──────── PROVIDED DATA ────────
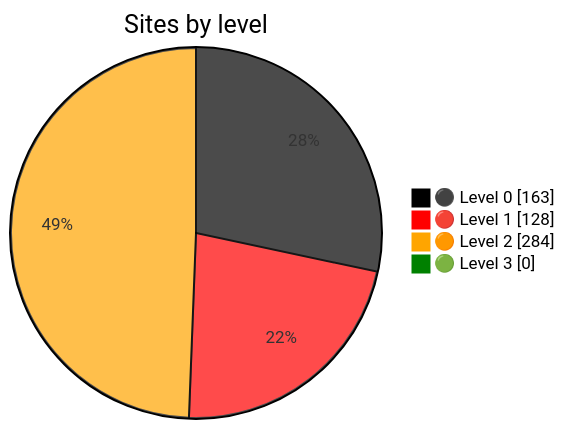
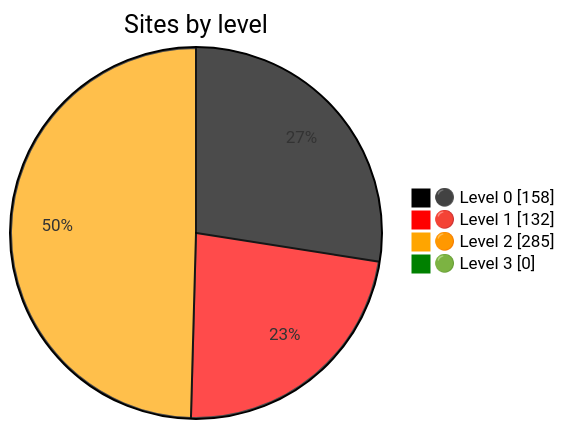
Before and after one commit to nuuuwan/gov_lk_web_auditor: the diagram in README.md, drawn with Mermaid. The commit also changed other lines of this file and 2591 other files, not shown here.

````diff
--- a/README.md
+++ b/README.md
@@ -24,9 +24,9 @@
 ```mermaid
 %%{init: {"themeVariables":{"pie1":"black","pie2":"red","pie3":"orange","pie4":"green"}}}%%
 pie showData
     title Sites by level
-    "⚫ Level 0" : 163
-    "🔴 Level 1" : 128
-    "🟠 Level 2" : 284
+    "⚫ Level 0" : 158
+    "🔴 Level 1" : 132
+    "🟠 Level 2" : 285
     "🟢 Level 3" : 0
 ```
````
────────
Output consists of exactly the lines from the one containing "pie showData" to the end of the records above, retyped without change and with nothing extra.

• _RESPONSE TO THIS TASK_
 pie showData
     title Sites by level
-    "⚫ Level 0" : 163
-    "🔴 Level 1" : 128
-    "🟠 Level 2" : 284
+    "⚫ Level 0" : 158
+    "🔴 Level 1" : 132
+    "🟠 Level 2" : 285
     "🟢 Level 3" : 0
 ```
````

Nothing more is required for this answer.